START Information given

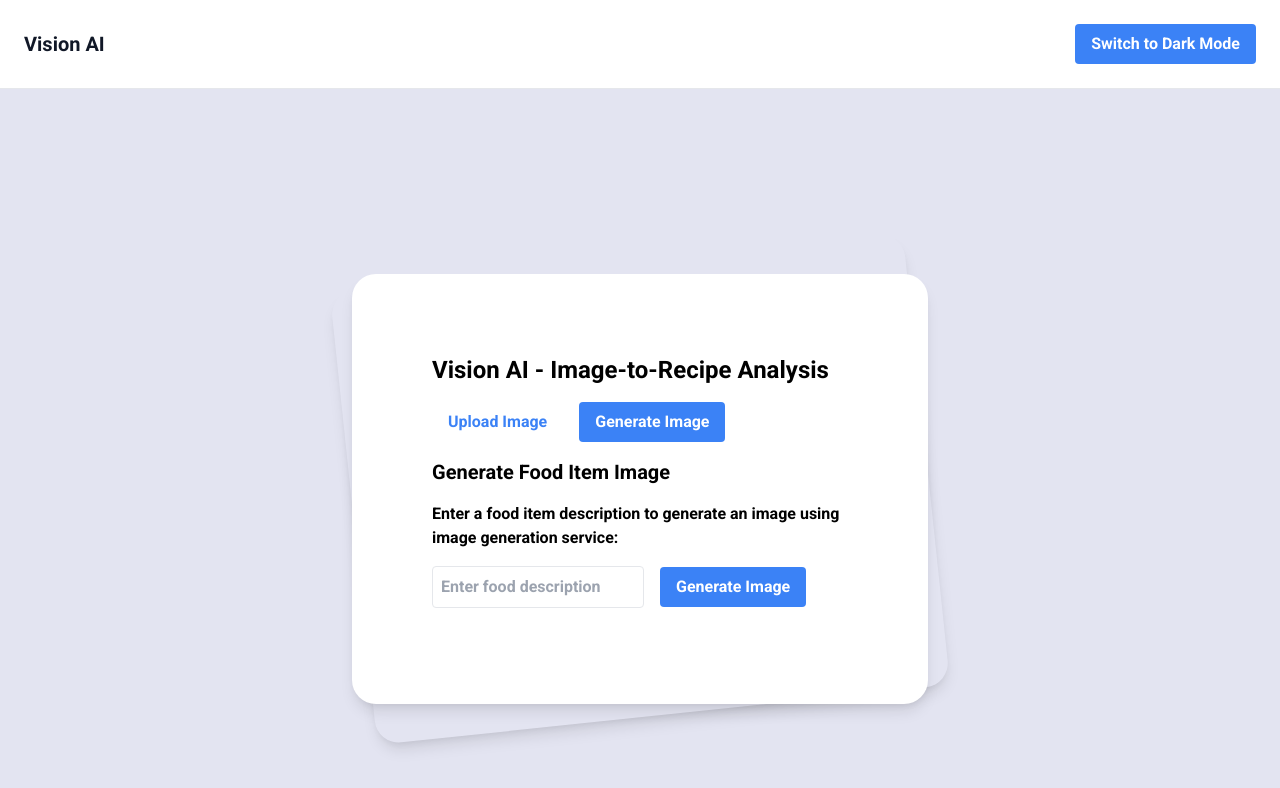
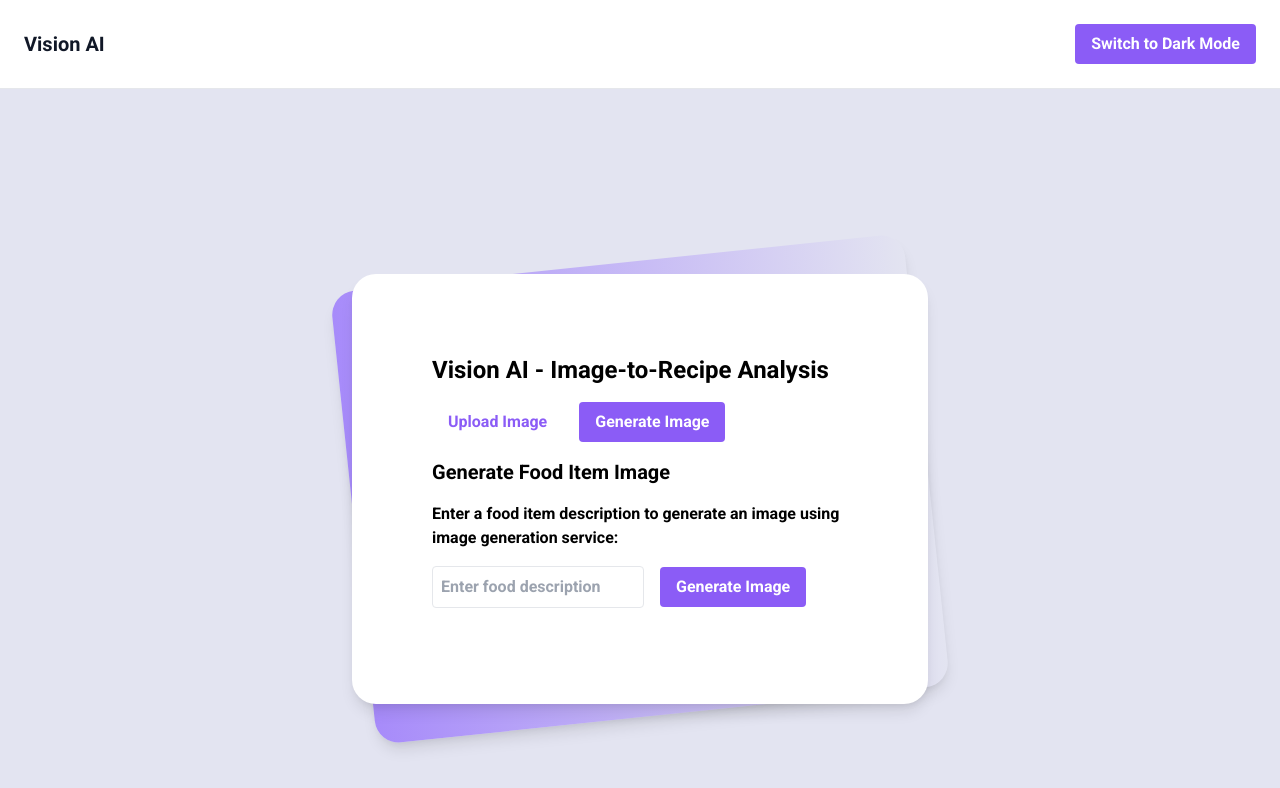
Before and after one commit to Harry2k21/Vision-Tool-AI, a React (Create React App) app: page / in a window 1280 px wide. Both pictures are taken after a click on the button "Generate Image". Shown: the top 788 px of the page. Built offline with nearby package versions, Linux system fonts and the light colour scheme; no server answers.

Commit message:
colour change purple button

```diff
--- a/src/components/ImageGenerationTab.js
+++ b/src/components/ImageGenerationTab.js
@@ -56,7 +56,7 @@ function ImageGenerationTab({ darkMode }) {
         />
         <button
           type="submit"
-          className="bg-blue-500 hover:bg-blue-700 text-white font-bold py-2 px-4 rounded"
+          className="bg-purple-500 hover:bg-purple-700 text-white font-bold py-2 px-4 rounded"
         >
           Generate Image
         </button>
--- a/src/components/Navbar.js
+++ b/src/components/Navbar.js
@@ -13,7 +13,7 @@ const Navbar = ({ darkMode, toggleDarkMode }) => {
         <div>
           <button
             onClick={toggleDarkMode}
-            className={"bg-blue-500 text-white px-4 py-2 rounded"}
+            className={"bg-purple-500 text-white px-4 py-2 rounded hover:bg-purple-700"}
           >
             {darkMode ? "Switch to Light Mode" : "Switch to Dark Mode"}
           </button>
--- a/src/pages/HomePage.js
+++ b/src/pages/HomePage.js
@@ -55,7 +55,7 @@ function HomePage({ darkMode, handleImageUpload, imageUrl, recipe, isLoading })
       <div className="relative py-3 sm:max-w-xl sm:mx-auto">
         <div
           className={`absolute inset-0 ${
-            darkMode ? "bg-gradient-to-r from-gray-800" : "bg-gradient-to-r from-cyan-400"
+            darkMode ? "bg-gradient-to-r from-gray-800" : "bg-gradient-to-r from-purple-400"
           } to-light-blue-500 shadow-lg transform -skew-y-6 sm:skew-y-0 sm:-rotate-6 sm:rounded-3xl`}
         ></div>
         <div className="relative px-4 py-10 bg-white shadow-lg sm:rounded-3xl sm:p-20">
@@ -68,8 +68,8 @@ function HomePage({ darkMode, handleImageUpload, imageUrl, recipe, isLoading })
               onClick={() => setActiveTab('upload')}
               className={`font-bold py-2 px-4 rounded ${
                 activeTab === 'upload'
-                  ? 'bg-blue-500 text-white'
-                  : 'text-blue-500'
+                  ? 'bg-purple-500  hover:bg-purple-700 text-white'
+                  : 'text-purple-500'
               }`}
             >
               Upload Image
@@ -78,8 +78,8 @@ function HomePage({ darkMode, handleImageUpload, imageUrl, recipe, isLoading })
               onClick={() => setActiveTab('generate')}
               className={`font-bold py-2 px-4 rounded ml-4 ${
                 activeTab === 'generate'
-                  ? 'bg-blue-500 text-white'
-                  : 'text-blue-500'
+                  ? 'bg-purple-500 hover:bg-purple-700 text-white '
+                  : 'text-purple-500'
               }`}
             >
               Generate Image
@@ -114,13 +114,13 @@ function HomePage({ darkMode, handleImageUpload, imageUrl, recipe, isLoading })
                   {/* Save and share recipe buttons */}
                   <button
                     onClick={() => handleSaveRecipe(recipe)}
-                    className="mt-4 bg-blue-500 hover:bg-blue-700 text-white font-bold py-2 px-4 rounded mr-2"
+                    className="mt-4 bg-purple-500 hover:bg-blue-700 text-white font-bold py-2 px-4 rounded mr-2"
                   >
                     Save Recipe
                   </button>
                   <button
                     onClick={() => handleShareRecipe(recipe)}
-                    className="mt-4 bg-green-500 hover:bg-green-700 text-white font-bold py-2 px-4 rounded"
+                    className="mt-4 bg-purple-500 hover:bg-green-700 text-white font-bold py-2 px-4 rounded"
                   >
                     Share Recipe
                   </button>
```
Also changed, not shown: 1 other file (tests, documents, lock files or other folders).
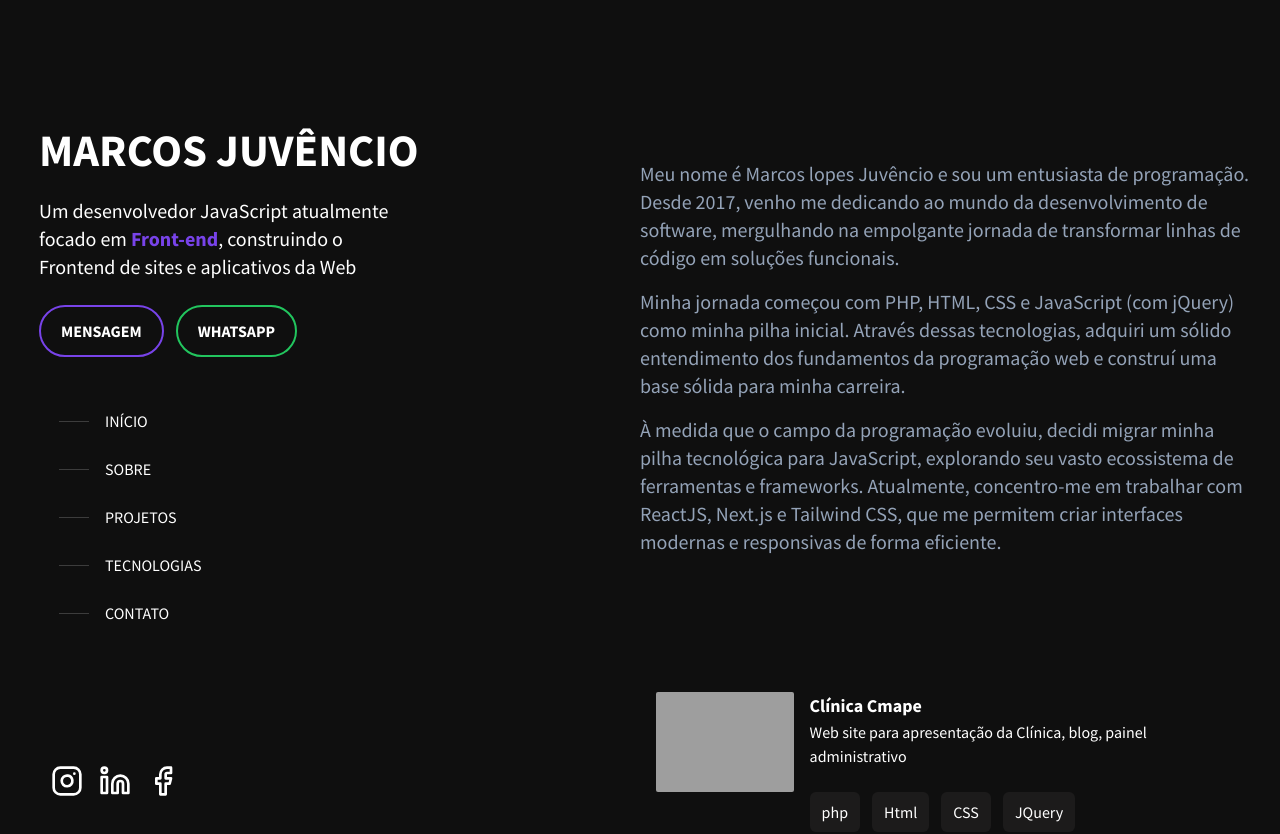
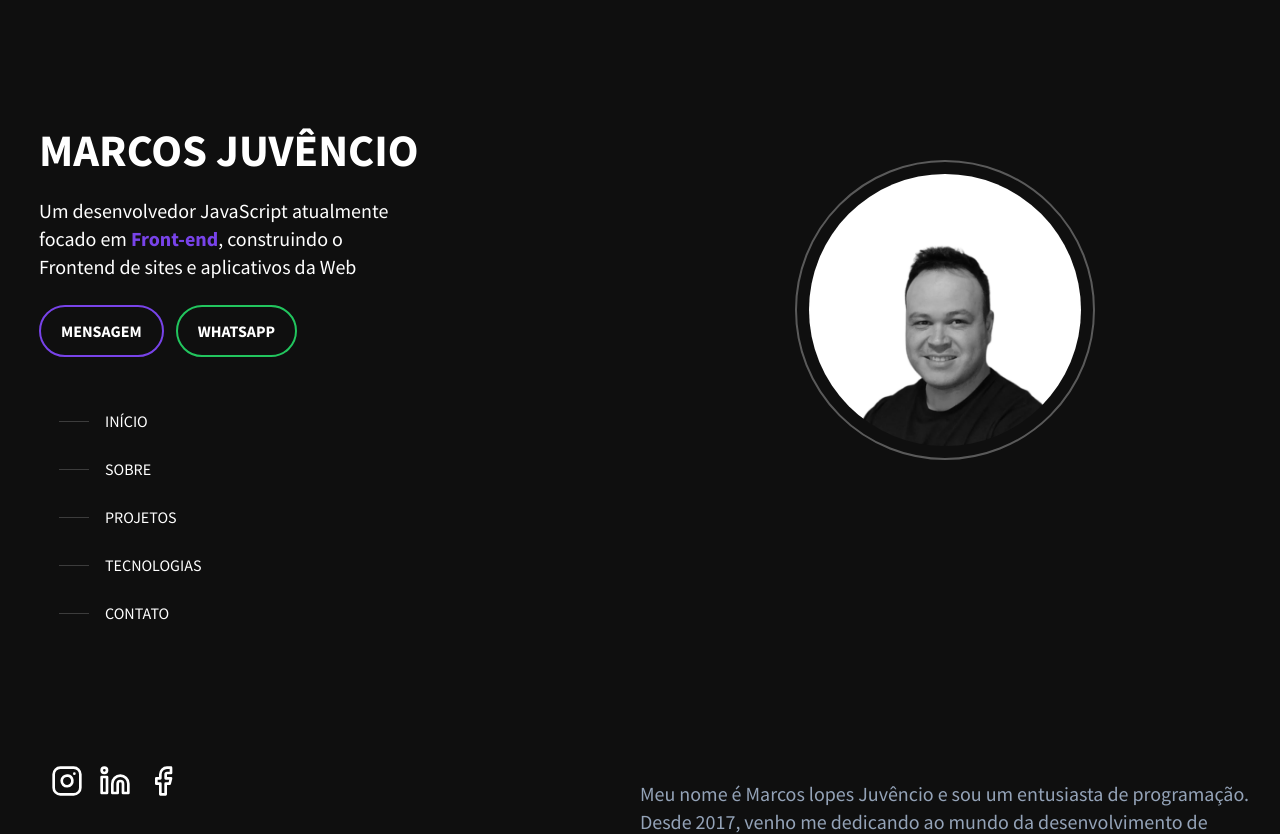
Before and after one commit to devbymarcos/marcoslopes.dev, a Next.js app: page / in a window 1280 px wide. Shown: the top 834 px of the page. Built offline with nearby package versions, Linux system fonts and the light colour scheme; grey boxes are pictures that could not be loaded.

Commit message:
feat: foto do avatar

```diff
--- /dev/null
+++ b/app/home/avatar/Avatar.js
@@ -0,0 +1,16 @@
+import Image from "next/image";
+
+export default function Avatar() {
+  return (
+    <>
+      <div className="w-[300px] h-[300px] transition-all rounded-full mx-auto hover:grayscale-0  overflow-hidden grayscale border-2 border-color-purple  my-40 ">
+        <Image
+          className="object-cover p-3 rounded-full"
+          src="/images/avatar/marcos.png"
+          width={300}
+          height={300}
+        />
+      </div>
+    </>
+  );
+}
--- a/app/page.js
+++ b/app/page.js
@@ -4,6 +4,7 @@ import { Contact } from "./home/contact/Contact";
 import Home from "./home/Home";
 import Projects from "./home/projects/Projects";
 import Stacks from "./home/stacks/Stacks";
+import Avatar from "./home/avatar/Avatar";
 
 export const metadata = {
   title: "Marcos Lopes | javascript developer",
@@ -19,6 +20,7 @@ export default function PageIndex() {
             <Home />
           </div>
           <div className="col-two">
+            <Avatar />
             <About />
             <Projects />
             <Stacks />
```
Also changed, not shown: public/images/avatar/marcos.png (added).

END Information given

Print all entries exactly. The images do not belong in the copy.

### Answer space
Before and after one commit to Harry2k21/Vision-Tool-AI, a React (Create React App) app: page / in a window 1280 px wide. Both pictures are taken after a click on the button "Generate Image". Shown: the top 788 px of the page. Built offline with nearby package versions, Linux system fonts and the light colour scheme; no server answers.

Commit message:
colour change purple button

```diff
--- a/src/components/ImageGenerationTab.js
+++ b/src/components/ImageGenerationTab.js
@@ -56,7 +56,7 @@ function ImageGenerationTab({ darkMode }) {
         />
         <button
           type="submit"
-          className="bg-blue-500 hover:bg-blue-700 text-white font-bold py-2 px-4 rounded"
+          className="bg-purple-500 hover:bg-purple-700 text-white font-bold py-2 px-4 rounded"
         >
           Generate Image
         </button>
--- a/src/components/Navbar.js
+++ b/src/components/Navbar.js
@@ -13,7 +13,7 @@ const Navbar = ({ darkMode, toggleDarkMode }) => {
         <div>
           <button
             onClick={toggleDarkMode}
-            className={"bg-blue-500 text-white px-4 py-2 rounded"}
+            className={"bg-purple-500 text-white px-4 py-2 rounded hover:bg-purple-700"}
           >
             {darkMode ? "Switch to Light Mode" : "Switch to Dark Mode"}
           </button>
--- a/src/pages/HomePage.js
+++ b/src/pages/HomePage.js
@@ -55,7 +55,7 @@ function HomePage({ darkMode, handleImageUpload, imageUrl, recipe, isLoading })
       <div className="relative py-3 sm:max-w-xl sm:mx-auto">
         <div
           className={`absolute inset-0 ${
-            darkMode ? "bg-gradient-to-r from-gray-800" : "bg-gradient-to-r from-cyan-400"
+            darkMode ? "bg-gradient-to-r from-gray-800" : "bg-gradient-to-r from-purple-400"
           } to-light-blue-500 shadow-lg transform -skew-y-6 sm:skew-y-0 sm:-rotate-6 sm:rounded-3xl`}
         ></div>
         <div className="relative px-4 py-10 bg-white shadow-lg sm:rounded-3xl sm:p-20">
@@ -68,8 +68,8 @@ function HomePage({ darkMode, handleImageUpload, imageUrl, recipe, isLoading })
               onClick={() => setActiveTab('upload')}
               className={`font-bold py-2 px-4 rounded ${
                 activeTab === 'upload'
-                  ? 'bg-blue-500 text-white'
-                  : 'text-blue-500'
+                  ? 'bg-purple-500  hover:bg-purple-700 text-white'
+                  : 'text-purple-500'
               }`}
             >
               Upload Image
@@ -78,8 +78,8 @@ function HomePage({ darkMode, handleImageUpload, imageUrl, recipe, isLoading })
               onClick={() => setActiveTab('generate')}
               className={`font-bold py-2 px-4 rounded ml-4 ${
                 activeTab === 'generate'
-                  ? 'bg-blue-500 text-white'
-                  : 'text-blue-500'
+                  ? 'bg-purple-500 hover:bg-purple-700 text-white '
+                  : 'text-purple-500'
               }`}
             >
               Generate Image
@@ -114,13 +114,13 @@ function HomePage({ darkMode, handleImageUpload, imageUrl, recipe, isLoading })
                   {/* Save and share recipe buttons */}
                   <button
                     onClick={() => handleSaveRecipe(recipe)}
-                    className="mt-4 bg-blue-500 hover:bg-blue-700 text-white font-bold py-2 px-4 rounded mr-2"
+                    className="mt-4 bg-purple-500 hover:bg-blue-700 text-white font-bold py-2 px-4 rounded mr-2"
                   >
                     Save Recipe
                   </button>
                   <button
                     onClick={() => handleShareRecipe(recipe)}
-                    className="mt-4 bg-green-500 hover:bg-green-700 text-white font-bold py-2 px-4 rounded"
+                    className="mt-4 bg-purple-500 hover:bg-green-700 text-white font-bold py-2 px-4 rounded"
                   >
                     Share Recipe
                   </button>
```
Also changed, not shown: 1 other file (tests, documents, lock files or other folders).
Before and after one commit to devbymarcos/marcoslopes.dev, a Next.js app: page / in a window 1280 px wide. Shown: the top 834 px of the page. Built offline with nearby package versions, Linux system fonts and the light colour scheme; grey boxes are pictures that could not be loaded.

Commit message:
feat: foto do avatar

```diff
--- /dev/null
+++ b/app/home/avatar/Avatar.js
@@ -0,0 +1,16 @@
+import Image from "next/image";
+
+export default function Avatar() {
+  return (
+    <>
+      <div className="w-[300px] h-[300px] transition-all rounded-full mx-auto hover:grayscale-0  overflow-hidden grayscale border-2 border-color-purple  my-40 ">
+        <Image
+          className="object-cover p-3 rounded-full"
+          src="/images/avatar/marcos.png"
+          width={300}
+          height={300}
+        />
+      </div>
+    </>
+  );
+}
--- a/app/page.js
+++ b/app/page.js
@@ -4,6 +4,7 @@ import { Contact } from "./home/contact/Contact";
 import Home from "./home/Home";
 import Projects from "./home/projects/Projects";
 import Stacks from "./home/stacks/Stacks";
+import Avatar from "./home/avatar/Avatar";
 
 export const metadata = {
   title: "Marcos Lopes | javascript developer",
@@ -19,6 +20,7 @@ export default function PageIndex() {
             <Home />
           </div>
           <div className="col-two">
+            <Avatar />
             <About />
             <Projects />
             <Stacks />
```
Also changed, not shown: public/images/avatar/marcos.png (added).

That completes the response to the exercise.